* [Directions for this task] Leaving the images behind, copy every line of the records exactly.

Difference listings

==*==

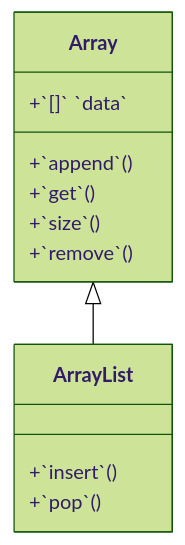
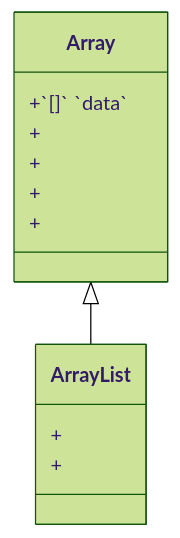
One commit to Ivango128/ArrayList changed the diagram in .swm/arraylist.qpoj4aub.sw.md. Above: the diagram before and after it, drawn with Mermaid (forest theme). The commit also changed other lines of this file, not shown here.

Commit message:
docs(swimm): update doc: "Класс ArrayList"

````diff
--- a/.swm/arraylist.qpoj4aub.sw.md
+++ b/.swm/arraylist.qpoj4aub.sw.md
@@ -63,19 +64,14 @@
 ```mermaid
 classDiagram
 `Array` <|-- `ArrayList`
-
 `Array`: +`[]` `data`
-`Array`: +`append`()
-`Array`: +`get`()
-
-`Array`: +`size`()
-
-`Array`: +`remove`()
+`Array`: +
+`Array`: +
+`Array`: +
+`Array`: +
 class `ArrayList`{
-+`insert`()
-+`pop`()
++
++
 }
 
-
-
 ```
````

==*==

* [Task response]
One commit to Ivango128/ArrayList changed the diagram in .swm/arraylist.qpoj4aub.sw.md. Above: the diagram before and after it, drawn with Mermaid (forest theme). The commit also changed other lines of this file, not shown here.

Commit message:
docs(swimm): update doc: "Класс ArrayList"

````diff
--- a/.swm/arraylist.qpoj4aub.sw.md
+++ b/.swm/arraylist.qpoj4aub.sw.md
@@ -63,19 +64,14 @@
 ```mermaid
 classDiagram
 `Array` <|-- `ArrayList`
-
 `Array`: +`[]` `data`
-`Array`: +`append`()
-`Array`: +`get`()
-
-`Array`: +`size`()
-
-`Array`: +`remove`()
+`Array`: +
+`Array`: +
+`Array`: +
+`Array`: +
 class `ArrayList`{
-+`insert`()
-+`pop`()
++
++
 }
 
-
-
 ```
````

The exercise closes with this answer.